**What is needed**
When a line of the listing below has the string "width" in it, copy that line.

**Supplied records**
=== Section Start ===

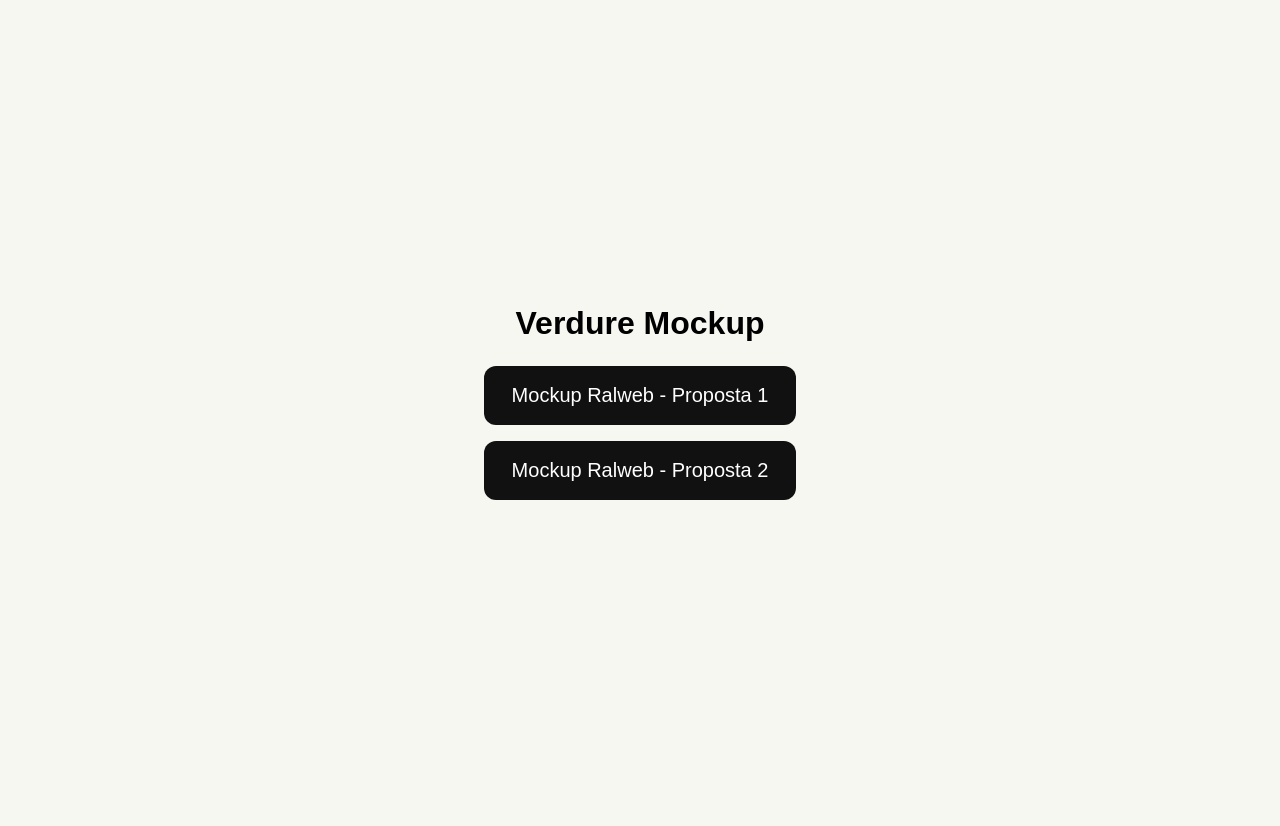
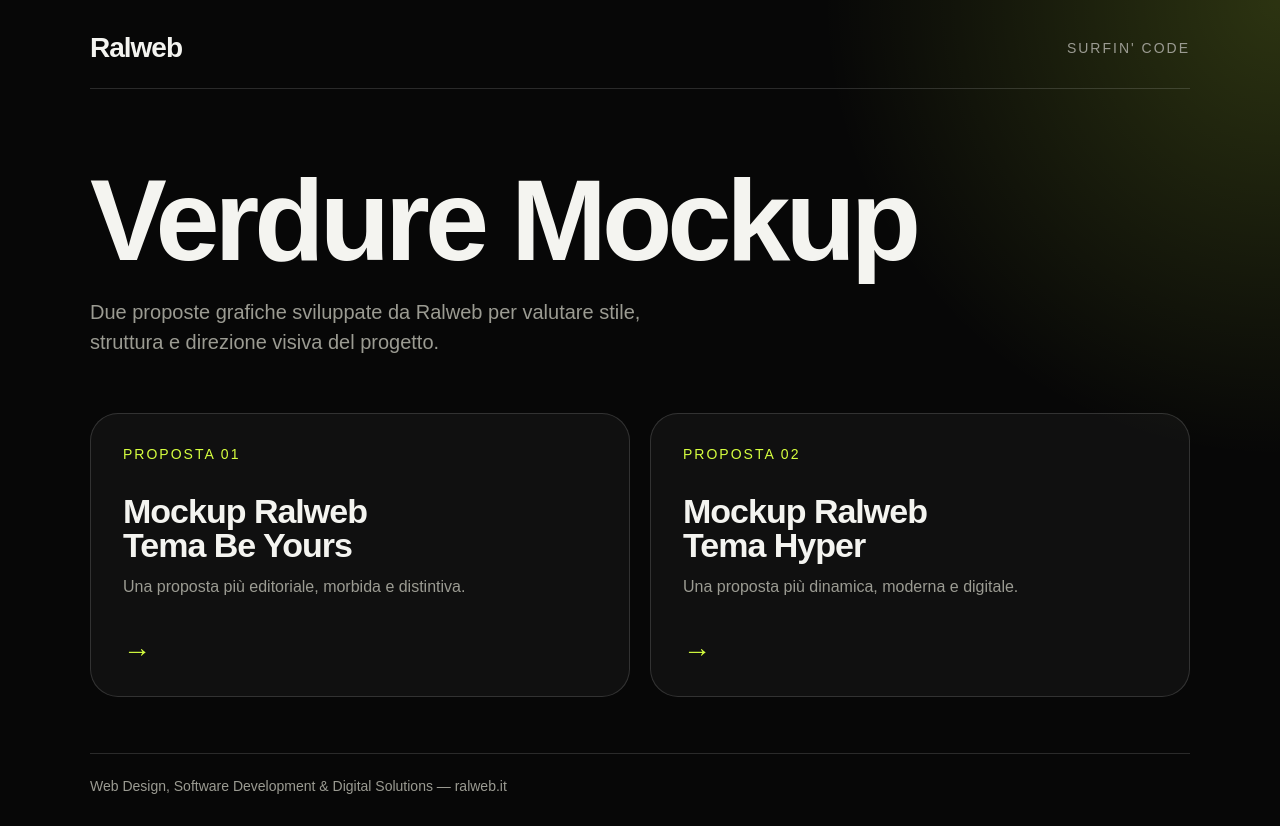
Before and after one commit to Ralweb/Verdure_mockup_1, a plain HTML site: page index.html in a window 1280 px wide. Before the commit the page ends 800 px from the top, so only its background shows below. Drawn offline with Linux system fonts and the light colour scheme.

Commit message:
Add files via upload

```diff
--- a/index.html
+++ b/index.html
@@ -3,19 +3,180 @@
 <head>
   <meta charset="utf-8">
   <meta name="viewport" content="width=device-width, initial-scale=1">
-  <title>Verdure Mockup</title>
+  <title>Verdure Mockup | Ralweb</title>
   <style>
-    body { font-family: Arial, sans-serif; display: grid; place-items: center; min-height: 100vh; margin: 0; background: #f7f7f2; }
-    main { text-align: center; padding: 40px; }
-    h1 { margin-bottom: 24px; }
-    a { display: block; margin: 16px; padding: 18px 28px; background: #111; color: white; text-decoration: none; border-radius: 12px; font-size: 20px; }
+    :root {
+      --bg: #070707;
+      --text: #f4f4f0;
+      --muted: #9b9b92;
+      --line: rgba(255,255,255,.14);
+      --accent: #d6ff3f;
+    }
+
+    * { box-sizing: border-box; }
+
+    body {
+      margin: 0;
+      min-height: 100vh;
+      font-family: Arial, Helvetica, sans-serif;
+      background: radial-gradient(circle at top right, rgba(214,255,63,.18), transparent 30%), var(--bg);
+      color: var(--text);
+      display: flex;
+      align-items: center;
+      justify-content: center;
+      padding: 32px;
+    }
+
+    main {
+      width: 100%;
+      max-width: 1100px;
+    }
+
+    .top {
+      display: flex;
+      justify-content: space-between;
+      align-items: center;
+      margin-bottom: 80px;
+      border-bottom: 1px solid var(--line);
+      padding-bottom: 24px;
+    }
+
+    .logo {
+      font-size: 28px;
+      font-weight: 800;
+      letter-spacing: -1px;
+    }
+
+    .tag {
+      color: var(--muted);
+      font-size: 14px;
+      text-transform: uppercase;
+      letter-spacing: 2px;
+    }
+
+    h1 {
+      font-size: clamp(48px, 9vw, 120px);
+      line-height: .9;
+      letter-spacing: -5px;
+      margin: 0 0 24px;
+      max-width: 900px;
+    }
+
+    .subtitle {
+      max-width: 560px;
+      color: var(--muted);
+      font-size: 20px;
+      line-height: 1.5;
+      margin-bottom: 56px;
+    }
+
+    .cards {
+      display: grid;
+      grid-template-columns: repeat(2, minmax(0, 1fr));
+      gap: 20px;
+    }
+
+    a {
+      color: inherit;
+      text-decoration: none;
+    }
+
+    .card {
+      border: 1px solid var(--line);
+      border-radius: 28px;
+      padding: 32px;
+      min-height: 220px;
+      background: rgba(255,255,255,.04);
+      transition: .25s ease;
+      display: flex;
+      flex-direction: column;
+      justify-content: space-between;
+    }
+
+    .card:hover {
+      transform: translateY(-6px);
+      border-color: var(--accent);
+      background: rgba(214,255,63,.08);
+    }
+
+    .number {
+      color: var(--accent);
+      font-size: 14px;
+      letter-spacing: 2px;
+      text-transform: uppercase;
+      margin-bottom: 32px;
+    }
+
+    .card h2 {
+      font-size: 34px;
+      line-height: 1;
+      margin: 0 0 16px;
+      letter-spacing: -1px;
+    }
+
+    .card p {
+      color: var(--muted);
+      margin: 0;
+      font-size: 16px;
+    }
+
+    .arrow {
+      margin-top: 36px;
+      font-size: 28px;
+      color: var(--accent);
+    }
+
+    footer {
+      margin-top: 56px;
+      color: var(--muted);
+      font-size: 14px;
+      border-top: 1px solid var(--line);
+      padding-top: 24px;
+    }
+
+    @media (max-width: 760px) {
+      .top { margin-bottom: 48px; }
+      .cards { grid-template-columns: 1fr; }
+      h1 { letter-spacing: -3px; }
+    }
   </style>
 </head>
 <body>
   <main>
+    <div class="top">
+      <div class="logo">Ralweb</div>
+      <div class="tag">Surfin' code</div>
+    </div>
+
     <h1>Verdure Mockup</h1>
-    <a href="/be-yours.html">Mockup Ralweb - Proposta 1</a>
-    <a href="/hyper.html">Mockup Ralweb - Proposta 2</a>
+
+    <p class="subtitle">
+      Due proposte grafiche sviluppate da Ralweb per valutare stile, struttura e direzione visiva del progetto.
+    </p>
+
+    <section class="cards">
+      <a class="card" href="./be-yours.html">
+        <div>
+          <div class="number">Proposta 01</div>
+          <h2>Mockup Ralweb<br>Tema Be Yours</h2>
+          <p>Una proposta più editoriale, morbida e distintiva.</p>
+        </div>
+        <div class="arrow">→</div>
+      </a>
+
+      <a class="card" href="./hyper.html">
+        <div>
+          <div class="number">Proposta 02</div>
+          <h2>Mockup Ralweb<br>Tema Hyper</h2>
+          <p>Una proposta più dinamica, moderna e digitale.</p>
+        </div>
+        <div class="arrow">→</div>
+      </a>
+    </section>
+
+    <footer>
+      Web Design, Software Development & Digital Solutions — ralweb.it
+    </footer>
   </main>
 </body>
 </html>
```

=== Section End ===

**Response to this exercise**
   <meta name="viewport" content="width=device-width, initial-scale=1">
+      width: 100%;
+      max-width: 1100px;
+      max-width: 900px;
+      max-width: 560px;
+    @media (max-width: 760px) {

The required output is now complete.